Similar to a dating site or Airbnb rental site, hosts fill out detailed profiles about their canine experience, including training, medical certification and licensing qualifications; the size and dog-friendliness of their homes and any resident dogs or other animals on site. Some hosts specifically will take puppies that aren’t ready for their vaccinations yet and others will not take dogs that don’t like children.
Customers also fill out detailed profiles of their dogs, behavior issues and medical or other special needs. Fees start at around $15 per day for smaller apartments with hosts who are dog lovers to much higher fees for dog trainers with large yards where dogs can roam. Extra services, like a departure day bath, can often be had for an extra fee. Owners can even get photos or videos texts or emails sent to their mobile phones.
Rover.com CEO Aaron Easterly, formerly in advertising for Microsoft, would get upset at the thought of Caramel, his 4-pound Pomeranian, getting stressed out before he leaves on a trip.
“Every time I leave town, I’m in a frantic rush as to what to do with her,” said Easterly, who now uses Rover.com’s services for Caramel. “When I see how she behaves even temporarily in a cage at the vet or groomer, I would not take her to a kennel. When I take her to someone else’s house, she’s totally excited. The fact I’m leaving? She couldn’t care less.”
Now he screens the potential hosts listed on Rover.com near where he lives to pick the best option for his wallet and comfort level. The company also has a bill of rights and a 24-hour hotline (“Barkline” in the company’s terminology). DogVacay.com offers a 100% guarantee that includes insurance and emergency support.
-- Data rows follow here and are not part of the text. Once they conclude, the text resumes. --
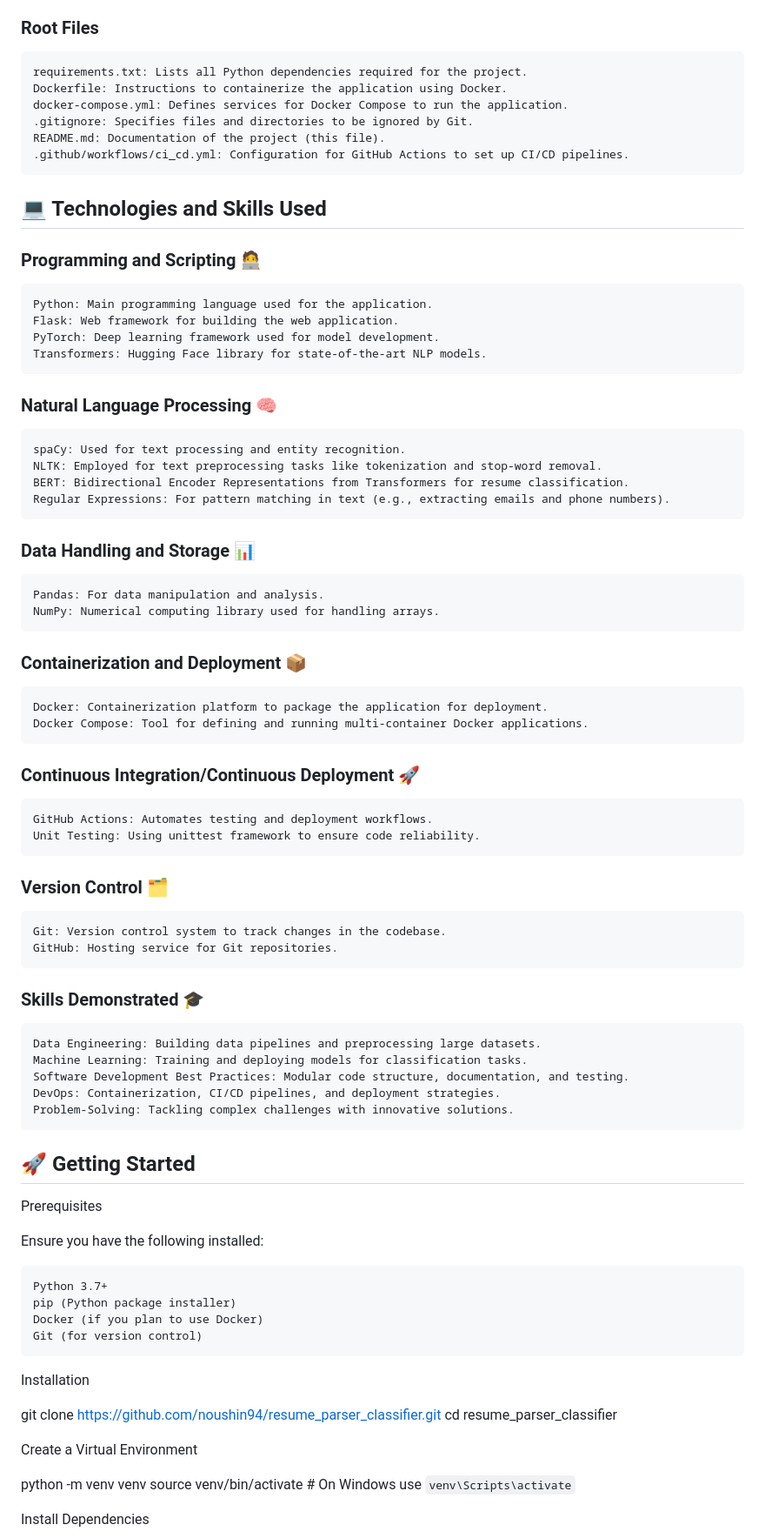
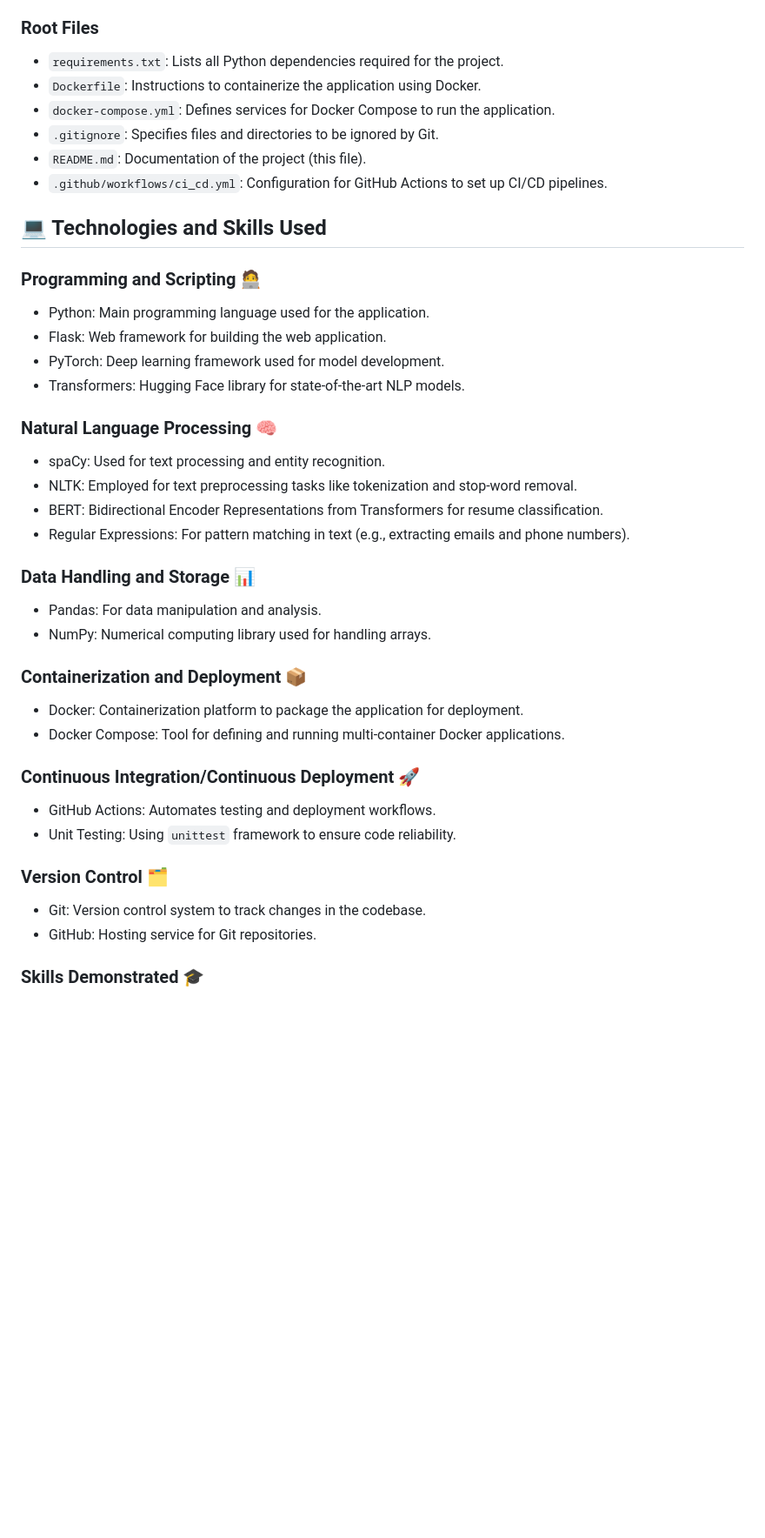
Before and after one commit to noushin94/resume_parser_classifier, a Markdown page: README.md, the part around the change printed below. Shown: that part at 87% size. GitHub-like rendering; blank space fills up the shorter version.

```diff
--- a/README.md
+++ b/README.md
@@ -62,80 +57,40 @@ The primary goal of this project is to automate the resume screening process by:
 
 ### Root Files
-
-    requirements.txt: Lists all Python dependencies required for the project.
-    Dockerfile: Instructions to containerize the application using Docker.
-    docker-compose.yml: Defines services for Docker Compose to run the application.
-    .gitignore: Specifies files and directories to be ignored by Git.
-    README.md: Documentation of the project (this file).
-    .github/workflows/ci_cd.yml: Configuration for GitHub Actions to set up CI/CD pipelines.
+- `requirements.txt`: Lists all Python dependencies required for the project.
+- `Dockerfile`: Instructions to containerize the application using Docker.
+- `docker-compose.yml`: Defines services for Docker Compose to run the application.
+- `.gitignore`: Specifies files and directories to be ignored by Git.
+- `README.md`: Documentation of the project (this file).
+- `.github/workflows/ci_cd.yml`: Configuration for GitHub Actions to set up CI/CD pipelines.
 
 ## 💻 Technologies and Skills Used
+
 ### Programming and Scripting 🧑‍💻
-
-    Python: Main programming language used for the application.
-    Flask: Web framework for building the web application.
-    PyTorch: Deep learning framework used for model development.
-    Transformers: Hugging Face library for state-of-the-art NLP models.
+- Python: Main programming language used for the application.
+- Flask: Web framework for building the web application.
+- PyTorch: Deep learning framework used for model development.
+- Transformers: Hugging Face library for state-of-the-art NLP models.
 
 ### Natural Language Processing 🧠
-
-    spaCy: Used for text processing and entity recognition.
-    NLTK: Employed for text preprocessing tasks like tokenization and stop-word removal.
-    BERT: Bidirectional Encoder Representations from Transformers for resume classification.
-    Regular Expressions: For pattern matching in text (e.g., extracting emails and phone numbers).
+- spaCy: Used for text processing and entity recognition.
+- NLTK: Employed for text preprocessing tasks like tokenization and stop-word removal.
+- BERT: Bidirectional Encoder Representations from Transformers for resume classification.
+- Regular Expressions: For pattern matching in text (e.g., extracting emails and phone numbers).
 
 ### Data Handling and Storage 📊
-
-    Pandas: For data manipulation and analysis.
-    NumPy: Numerical computing library used for handling arrays.
+- Pandas: For data manipulation and analysis.
+- NumPy: Numerical computing library used for handling arrays.
 
 ### Containerization and Deployment 📦
-
-    Docker: Containerization platform to package the application for deployment.
-    Docker Compose: Tool for defining and running multi-container Docker applications.
+- Docker: Containerization platform to package the application for deployment.
+- Docker Compose: Tool for defining and running multi-container Docker applications.
 
 ### Continuous Integration/Continuous Deployment 🚀
-
-    GitHub Actions: Automates testing and deployment workflows.
-    Unit Testing: Using unittest framework to ensure code reliability.
+- GitHub Actions: Automates testing and deployment workflows.
+- Unit Testing: Using `unittest` framework to ensure code reliability.
 
 ### Version Control 🗂️
-
-    Git: Version control system to track changes in the codebase.
-    GitHub: Hosting service for Git repositories.
+- Git: Version control system to track changes in the codebase.
+- GitHub: Hosting service for Git repositories.
 
 ### Skills Demonstrated 🎓
-
-    Data Engineering: Building data pipelines and preprocessing large datasets.
-    Machine Learning: Training and deploying models for classification tasks.
-    Software Development Best Practices: Modular code structure, documentation, and testing.
-    DevOps: Containerization, CI/CD pipelines, and deployment strategies.
-    Problem-Solving: Tackling complex challenges with innovative solutions.
-
-## 🚀 Getting Started
-Prerequisites
-
-Ensure you have the following installed:
-
-    Python 3.7+
-    pip (Python package installer)
-    Docker (if you plan to use Docker)
-    Git (for version control)
-
-Installation
-
-
-git clone https://github.com/noushin94/resume_parser_classifier.git
-cd resume_parser_classifier
-
-Create a Virtual Environment
-
-
-
-python -m venv venv
-source venv/bin/activate  # On Windows use `venv\Scripts\activate`
-
-Install Dependencies
-
-
-
```
Also changed, not shown: other parts of README.md (+39 -138 lines).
Both sites try to screen hosts and customers but agree that host and customer alike must vet their counterpart and feel comfortable with the match. Both sites recommend a meet-n-greet so dog owners and humans and dogs can meet and sniff out the temporary digs.
“Generally mass murderers and animal lovers don’t overlap,” said Karine. “Part of the phone interview process is making sure this person has truly devoted their life to animals. A lot of our hosts have long histories around animal rescue or trainers or work for shelters. They are known in community as animal lovers.”
Customers pay through the sites, which company officials said protects the customer in case of a negative experience. Both sites also only allow customers who have paid for a host’s services to review that host, while Rover.com also allows testimonials from anyone who wants to recommend the host. Dogvacay.com allows the hosts to review their canine guests as well. Rover.com also holds payment for three days after a home-stay has ended to allow the customer to make any complaints before payment is made.
A pre-stay visit is a good idea, according to veterinarian Kim Hennessy, because you can see if a dog-sitter keeps a clean house or has too many animals. Owners also want to make sure the other dogs are current on their vaccinations.
“You definitely want to take your dog’s own food with you because a change in food can cause a lot of gastrointestinal distress,” said Hennessy, a Downingtown, Pennsylvania, veterinarian. “Make sure the dog sitter is knowledgeable about pets and has a fenced in yard that looks very safe. The main thing would be safety of the dog, not being able to escape and its exposure to other dogs.”
“You’d also want to have a backup vet available. I would actually call the vet and give permission for any major disasters. The vet hospital will (usually) write it down in your chart.”
Rover.com, which collects 3-15% of the charge depending on the host’s reviews and other factors, recently announced that it has raised $3.4 million from investors. Dogvacay.com, which collects 3-10% of the charge, just announced $1 million in funding and is on a New York City press tour this week to draw more attention to its New York listings.
Would you hire a dog sitter through a site like Rover.com or Dogvacay.com? Let us know your thoughts below.